WHAT THIS TASK INVOLVES: Where does the word "height" show up in the data? Please find each such line and copy it.

RECORDS FOR THIS EXERCISE:

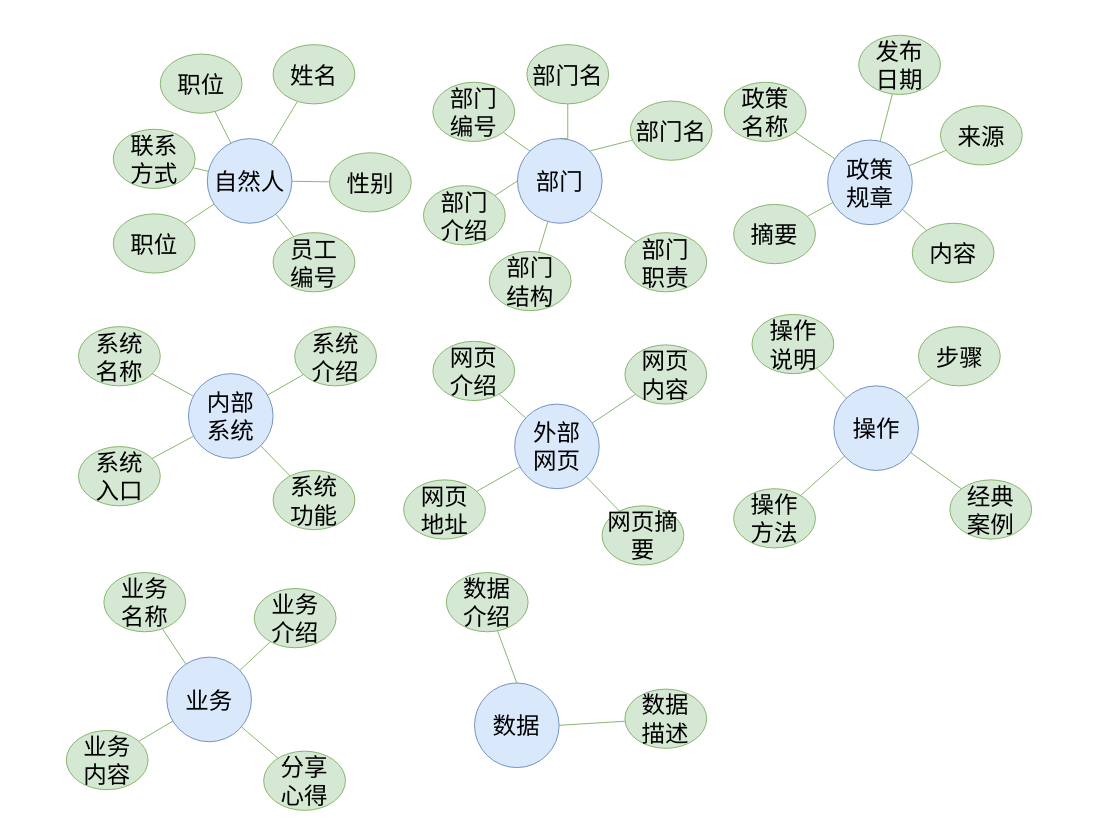
Earlier version of the draw.io diagram page "Page-3" (3 of 3) of KG本体设计.drawio (1009351456/Anonymous). Source tidied: cells renumbered, new cells numbered last; positions are measured from the earlier drawing's top-left corner, leaving out a move shared by most shapes. Both pictures are drawn from the tidied source at 94%, with x=0, y=0 at pixel (66, 35).
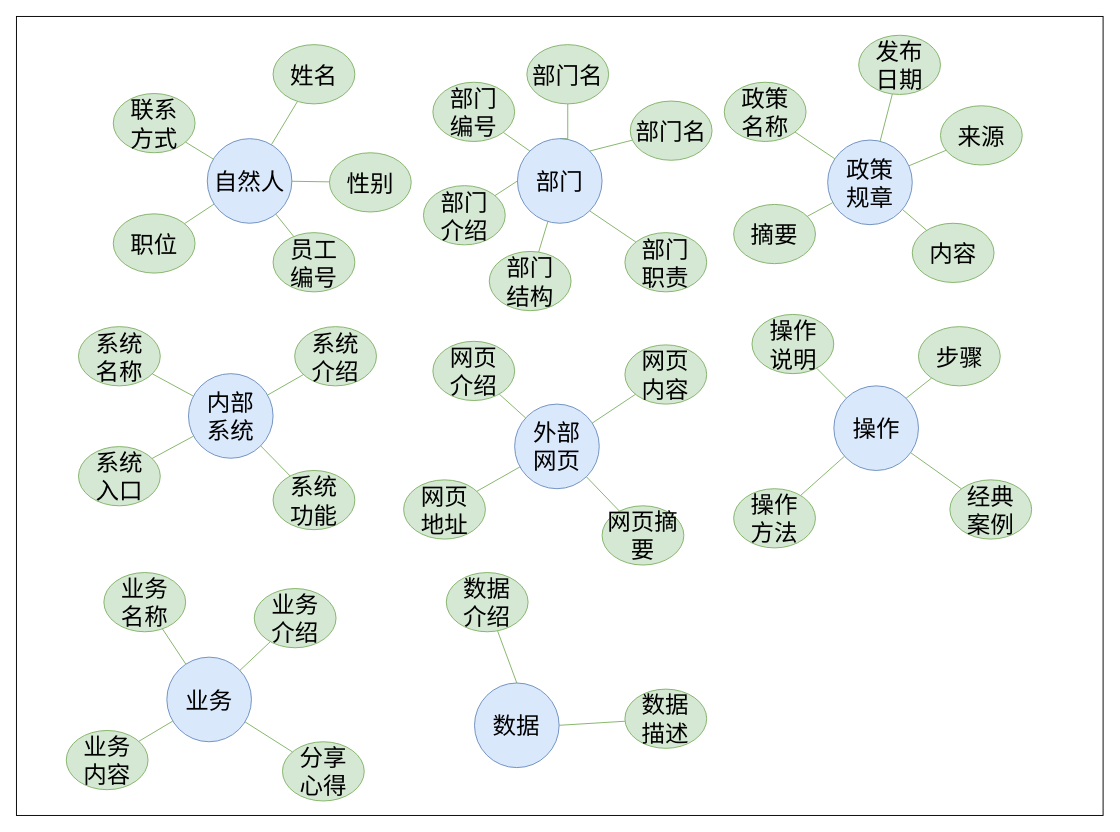
The same page after the edit.

The change refers to these unchanged cells:
```xml
<mxCell id="2" value="自然人" style="ellipse;whiteSpace=wrap;html=1;labelBackgroundColor=none;fontSize=25;align=center;fillColor=#dae8fc;strokeColor=#6c8ebf;" parent="1" vertex="1">
  <mxGeometry x="150" y="110" width="90" height="90" as="geometry" />
</mxCell>
```

The edit, as a diff of the source:
```diff
@@
+    <mxCell id="80" style="rounded=0;whiteSpace=wrap;html=1;" parent="1" vertex="1">
+      <mxGeometry x="-53" y="-20" width="1156" height="850" as="geometry" />
+    </mxCell>
@@
     <mxCell id="15" value="联系&lt;br style=&quot;font-size: 25px;&quot;&gt;方式" style="ellipse;whiteSpace=wrap;html=1;labelBackgroundColor=none;fontSize=25;align=center;fillColor=#d5e8d4;strokeColor=#82b366;fontColor=#000000;" parent="1" vertex="1">
-      <mxGeometry x="50" y="100" width="87" height="63" as="geometry" />
+      <mxGeometry x="50" y="62" width="87" height="63" as="geometry" />
     </mxCell>
-    <mxCell id="16" value="职位" style="ellipse;whiteSpace=wrap;html=1;labelBackgroundColor=none;fontSize=25;align=center;fillColor=#d5e8d4;strokeColor=#82b366;fontColor=#000000;" parent="1" vertex="1">
-      <mxGeometry x="100" y="20" width="87" height="63" as="geometry" />
-    </mxCell>
@@
-    <mxCell id="20" style="endArrow=none;html=1;strokeWidth=1;fontSize=25;fontColor=#000000;align=center;endFill=0;fillColor=#d5e8d4;strokeColor=#82b366;labelBackgroundColor=none;" parent="1" edge="1" source="2" target="16">
-      <mxGeometry relative="1" as="geometry" />
-    </mxCell>
@@
     <mxCell id="73" value="分享&lt;br style=&quot;font-size: 25px;&quot;&gt;心得" style="ellipse;whiteSpace=wrap;html=1;labelBackgroundColor=none;fontSize=25;align=center;fillColor=#d5e8d4;strokeColor=#82b366;fontColor=#000000;" parent="1" vertex="1">
-      <mxGeometry x="210" y="761.6" width="87" height="63" as="geometry" />
+      <mxGeometry x="230" y="751.6" width="87" height="63" as="geometry" />
     </mxCell>
```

SOLUTION TO THE PROBLEM:
  <mxGeometry x="150" y="110" width="90" height="90" as="geometry" />
+      <mxGeometry x="-53" y="-20" width="1156" height="850" as="geometry" />
-      <mxGeometry x="50" y="100" width="87" height="63" as="geometry" />
+      <mxGeometry x="50" y="62" width="87" height="63" as="geometry" />
-      <mxGeometry x="100" y="20" width="87" height="63" as="geometry" />
-      <mxGeometry x="210" y="761.6" width="87" height="63" as="geometry" />
+      <mxGeometry x="230" y="751.6" width="87" height="63" as="geometry" />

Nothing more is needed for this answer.